The Huge Benefit of $200 a Barrel Oil

15 Jul 2008 The Huge Benefit of $200 a Barrel Oil

high gasoline prices

Did my title catch your eye? A few years ago it wouldn’t have, because we weren’t all that aware of the going price of crude oil. Didn’t matter much. But today, it matters a lot, and we know it. And therein lies the huge benefit of astronomically high energy costs.

Public awareness.

Apathy is the enemy of democracy. For decades, we’ve allowed our political leaders to hold absurd, grandstanding positions on crucial environmental issues rather than roll up their sleeves and hammer out an actual energy strategy. We can blame our political leaders for shortsighted and misguided policies, but our own ignorance has made it possible.

But I’m optimistic. As the public comes to understand the issues, we will nudge, push, or shove our government in the right direction. It’s already happening. No matter what you think about offshore drilling, today’s debate on the issue is more informed than it was yesterday. Campaign speeches laced with platitudes and factual errors will no longer be blithely accepted.

In the future, we’re going to see better policies, much more innovation in the private sector with regard to new energy sources, and more sensible environmental habits put into practice by all Americans. What choice do we have?

In terms of sustainable packaging, we’ve seen the effects of public awareness at work for quite some time. In years gone by, we would beat the sustainable drum and be met with blank stares, apathy. In more recent years, business warmed up to the concept of sustainable packaging, mainly out of a genuine concern to protect the environment and a desire to appeal to its customer base. But today, with input and transportation costs of packaging materials skyrocketing, sustainable packaging has become a pocketbook issue for corporations. Yesterday, reducing the size of a high volume corrugated box was a nice thing to do. Today it is a necessity.

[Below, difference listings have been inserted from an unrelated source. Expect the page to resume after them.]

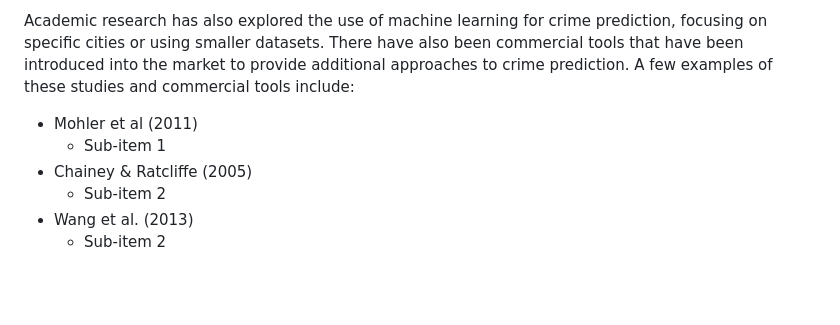
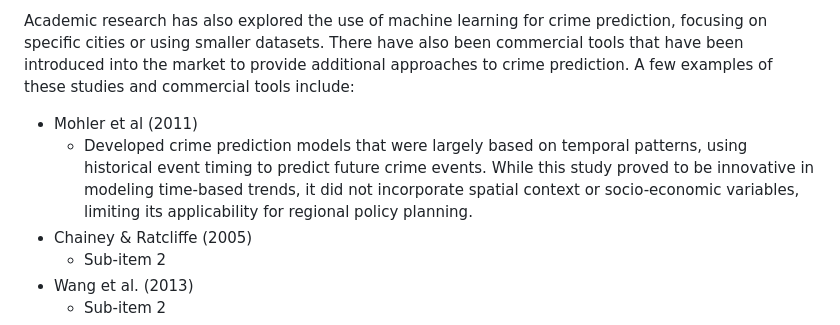
Before and after one commit to pmedina001/pmedina001.github.io, a Markdown page: README.md, the part around the change. GitHub-like rendering; blank space fills up the shorter version.

```diff
--- a/README.md
+++ b/README.md
@@ -36,7 +36,7 @@ Over the recent years, there have been numerous efforts made towards the underst
 
 Academic research has also explored the use of machine learning for crime prediction, focusing on specific cities or using smaller datasets. There have also been commercial tools that have been introduced into the market to provide additional approaches to crime prediction. A few examples of these studies and commercial tools include:
 - Mohler et al (2011)
-  - Sub-item 1
+  - Developed crime prediction models that were largely based on temporal patterns, using historical event timing to predict future crime events. While this study proved to be innovative in modeling time-based trends, it did not incorporate spatial context or socio-economic variables, limiting its applicability for regional policy planning.
 - Chainey & Ratcliffe (2005)
   - Sub-item 2
 - Wang et al. (2013)
```
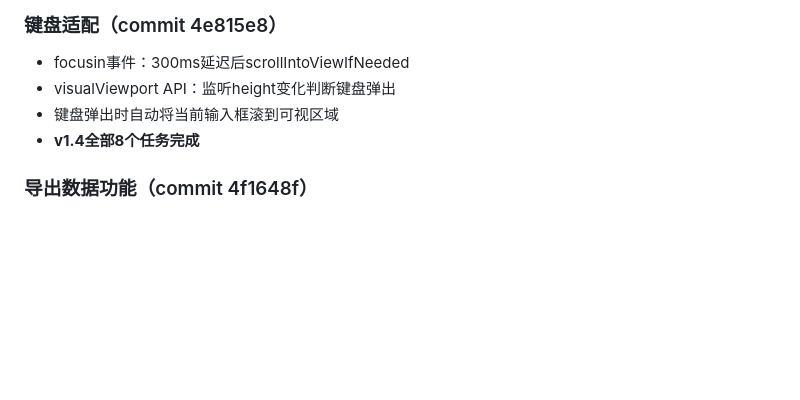
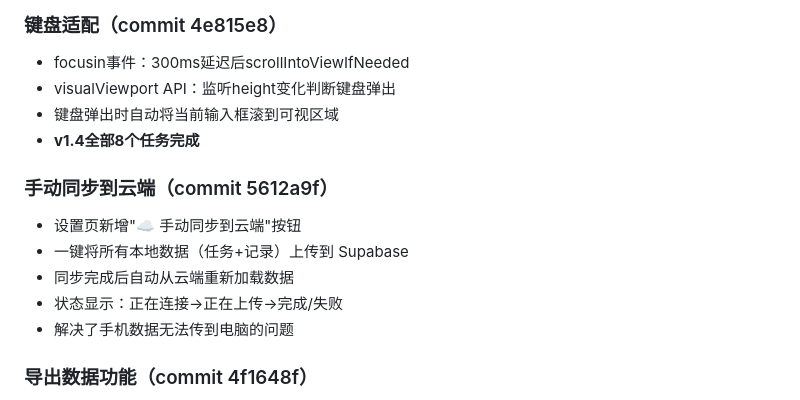
Before and after one commit to yaohao-0711/Wellness-Hub, a Markdown page: .workbuddy/memory/2026-06-26.md, the part around the change. Rendered like a GitHub page; blank space fills up the shorter version.

Commit message:
更新记忆

```diff
--- a/.workbuddy/memory/2026-06-26.md
+++ b/.workbuddy/memory/2026-06-26.md
@@ -230,6 +230,14 @@
 - 键盘弹出时自动将当前输入框滚到可视区域
 - **v1.4全部8个任务完成**
 
+### 手动同步到云端（commit 5612a9f）
+
+- 设置页新增"☁️ 手动同步到云端"按钮
+- 一键将所有本地数据（任务+记录）上传到 Supabase
+- 同步完成后自动从云端重新加载数据
+- 状态显示：正在连接→正在上传→完成/失败
+- 解决了手机数据无法传到电脑的问题
+
 ### 导出数据功能（commit 4f1648f）
 
 - 设置页新增"📋 导出数据"入口
```
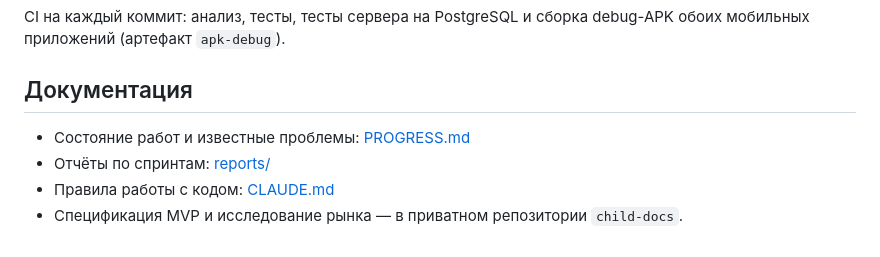
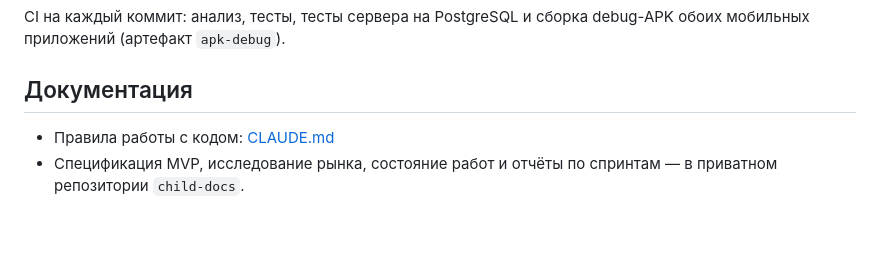
Before and after one commit to mehmetkerim00/child, a Markdown page: README.md, the part around the change. Drawn GitHub-style.

Commit message:
Отчёты и состояние работ переехали в child-docs
Co-Authored-By: Claude Opus 5 (1M context) <noreply@anthropic.com>

```diff
--- a/README.md
+++ b/README.md
@@ -73,7 +73,6 @@ debug-APK обоих мобильных приложений (артефакт `
 
 ## Документация
 
-- Состояние работ и известные проблемы: [PROGRESS.md](PROGRESS.md)
-- Отчёты по спринтам: [reports/](reports/)
 - Правила работы с кодом: [CLAUDE.md](CLAUDE.md)
-- Спецификация MVP и исследование рынка — в приватном репозитории `child-docs`.
+- Спецификация MVP, исследование рынка, состояние работ и отчёты по спринтам —
+  в приватном репозитории `child-docs`.
```
Also changed, not shown: CLAUDE.md (+9 -7 lines).
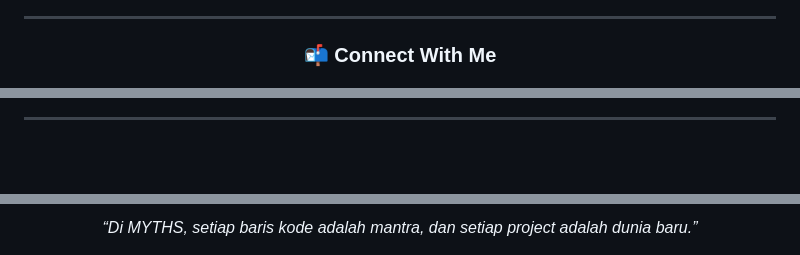
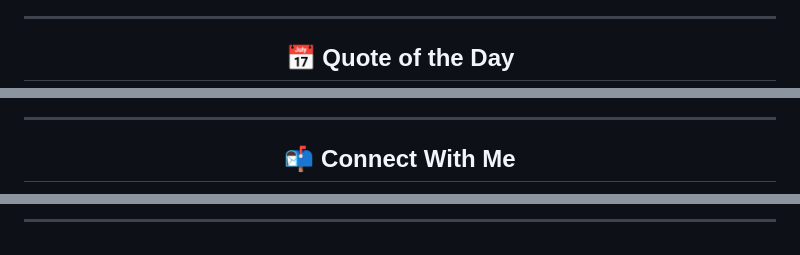
Before and after one commit to kuro-myths/kuro-myths, a Markdown page: README.md, 3 parts joined by grey strips. Drawn GitHub-style; blank space fills up the shorter version.

```diff
--- a/README.md
+++ b/README.md
@@ -124,6 +133,7 @@ Bagi Kuro, dunia digital bukan sekadar alat, melainkan panggung untuk mewujudkan
 
 ---
 
-<h3 align="center">📬 Connect With Me</h3>
+<!-- ═══════════════════ QUOTE ═══════════════════ -->
+<h2 align="center">📅 Quote of the Day</h2>
 
 <p align="center">
@@ -135,4 +142,7 @@ Bagi Kuro, dunia digital bukan sekadar alat, melainkan panggung untuk mewujudkan
 
 ---
 
+<!-- ═══════════════════ CONNECT ═══════════════════ -->
+<h2 align="center">📬 Connect With Me</h2>
+
 <p align="center">
@@ -140,4 +153,4 @@ Bagi Kuro, dunia digital bukan sekadar alat, melainkan panggung untuk mewujudkan
 </p>
 
-<p align="center"><i>“Di MYTHS, setiap baris kode adalah mantra, dan setiap project adalah dunia baru.”</i></p>
+---
 
```
Also changed, not shown: other parts of README.md (+94 -76 lines).
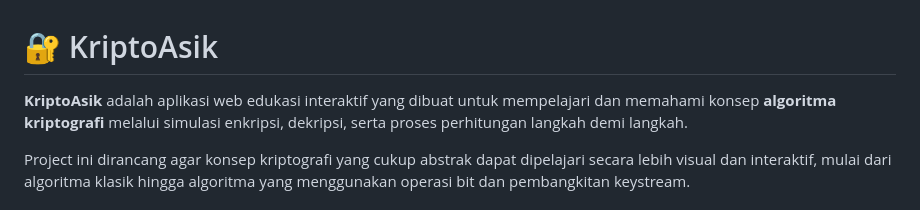
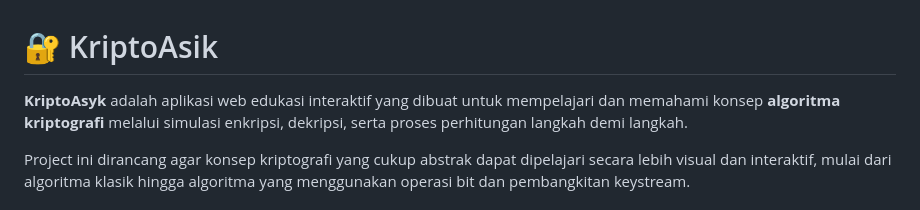
Before and after one commit to Dwiio/kriptoasyk, a Markdown page: README.md, the part around the change. GitHub-like rendering.

```diff
--- a/README.md
+++ b/README.md
@@ -1,6 +1,6 @@
 # 🔐 KriptoAsik
 
-**KriptoAsik** adalah aplikasi web edukasi interaktif yang dibuat untuk mempelajari dan memahami konsep **algoritma kriptografi** melalui simulasi enkripsi, dekripsi, serta proses perhitungan langkah demi langkah.
+**KriptoAsyk** adalah aplikasi web edukasi interaktif yang dibuat untuk mempelajari dan memahami konsep **algoritma kriptografi** melalui simulasi enkripsi, dekripsi, serta proses perhitungan langkah demi langkah.
 
 Project ini dirancang agar konsep kriptografi yang cukup abstrak dapat dipelajari secara lebih visual dan interaktif, mulai dari algoritma klasik hingga algoritma yang menggunakan operasi bit dan pembangkitan keystream.
 
```
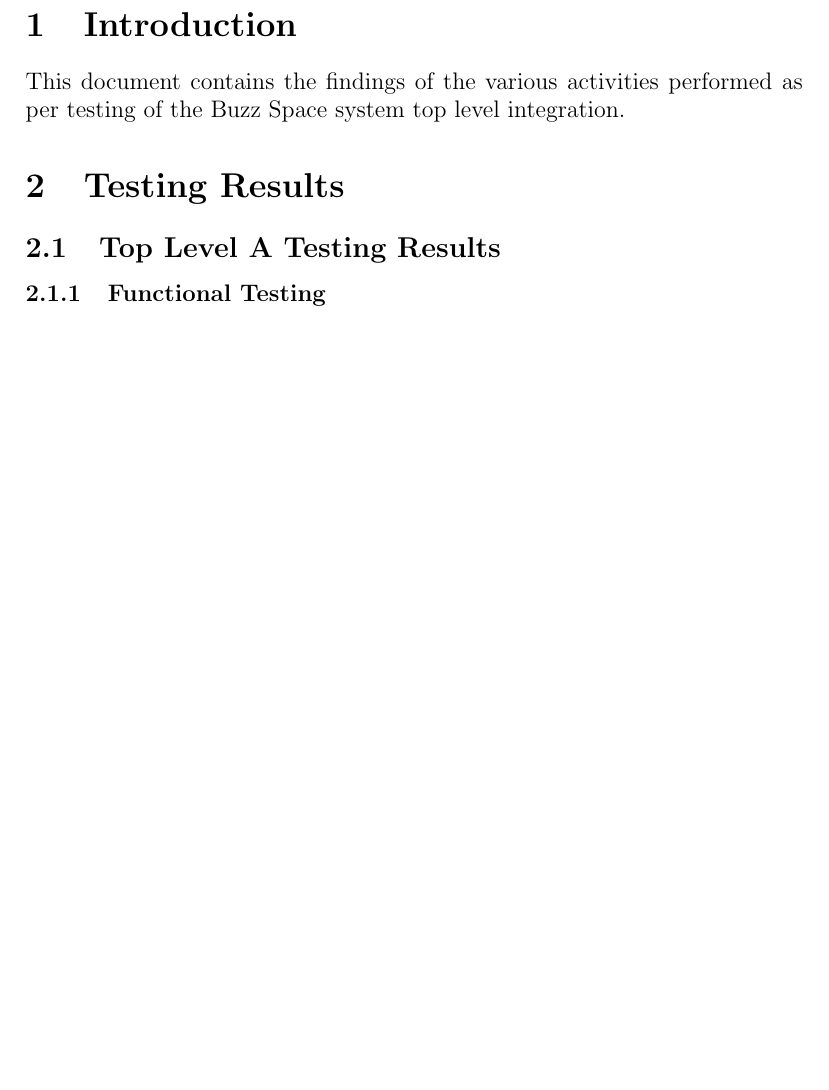
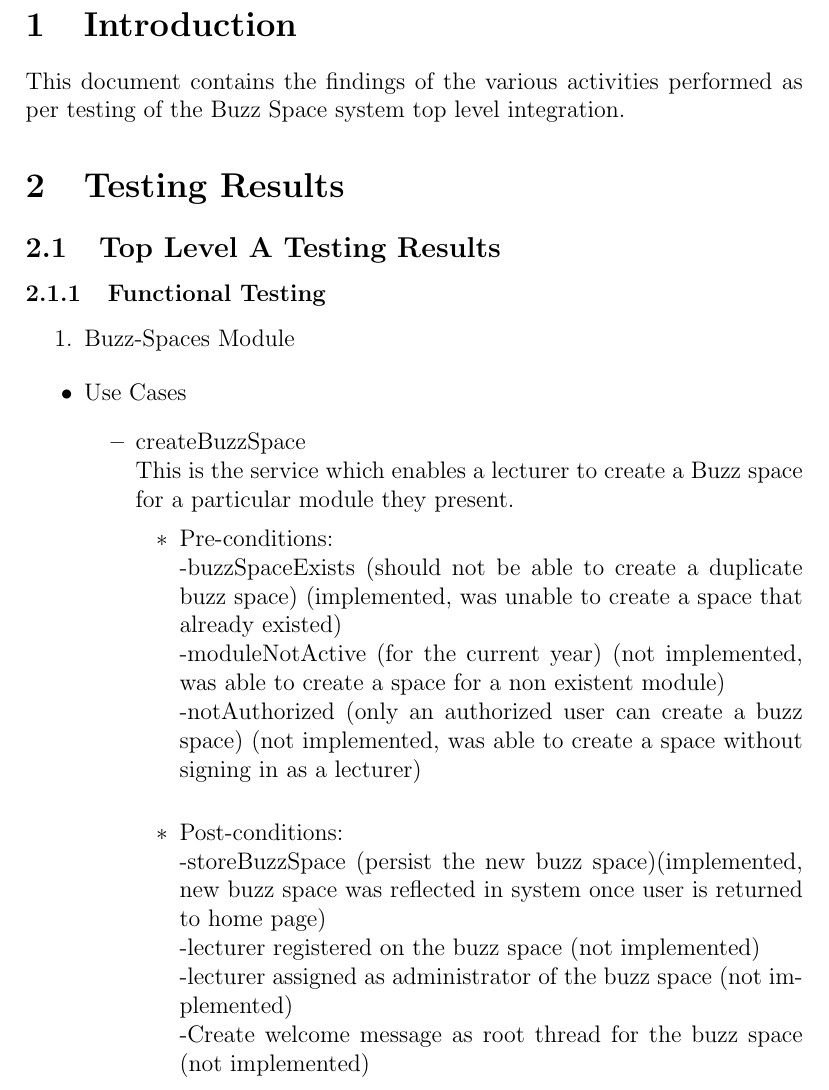
Before and after one commit to Jaco-Louis/Top-level-testing, a LaTeX document (Top_Level_Testing.tex, which reads buzzspacesA.tex): part of page 3 of 8 before the commit and part of page 3 of 9 after it, cut so that both start at the same text, the shorter picture padded with empty space. Compiled offline with pdfLaTeX.

Commit message:
building latex

```diff
--- a/Top_Level_Testing.tex
+++ b/Top_Level_Testing.tex
@@ -53,6 +53,10 @@
 \section{Testing Results}
 \subsection{Top Level A Testing Results}
 \subsubsection{Functional Testing}
+\begin {enumerate}
+\item Buzz-Spaces Module
+\end {enumerate}
+\input {buzzspacesA}
 \subsubsection{Non-functional Testing}
 
 \begin{enumerate}
--- /dev/null
+++ b/buzzspacesA.tex
@@ -0,0 +1,19 @@
+\begin {itemize}
+\item Use Cases
+\begin {itemize}
+\item {createBuzzSpace}\\
+This is the service which enables a lecturer to create a Buzz space for a particular module they present.
+\begin {itemize}
+\item Pre-conditions:\\
+-buzzSpaceExists (should not be able to create a duplicate buzz space) (implemented, was unable to create a space that already existed)\\
+-moduleNotActive (for the current year) (not implemented, was able to create a space for a non existent module)\\
+-notAuthorized (only an authorized user can create a buzz space) (not implemented, was able to create a space without signing in as a lecturer)\\
+
+\item Post-conditions:\\
+-storeBuzzSpace (persist the new buzz space)(implemented, new buzz space was reflected in system once user is returned to home page)\\
+-lecturer registered on the buzz space (not implemented)\\
+-lecturer assigned as administrator of the buzz space (not implemented)\\
+-Create welcome message as root thread for the buzz space (not implemented)\\
+\end {itemize}
+\end{itemize}
+\end{itemize}
```
Also changed, not shown: Top_Level_Testing.pdf, 4 other files.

I don’t know where the growing debate will lead. But it’s going to lead somewhere, and don’t you think that’s a vast improvement over nowhere?

(Photo — Oh Thank Heaven! on Flickr by misterfreak)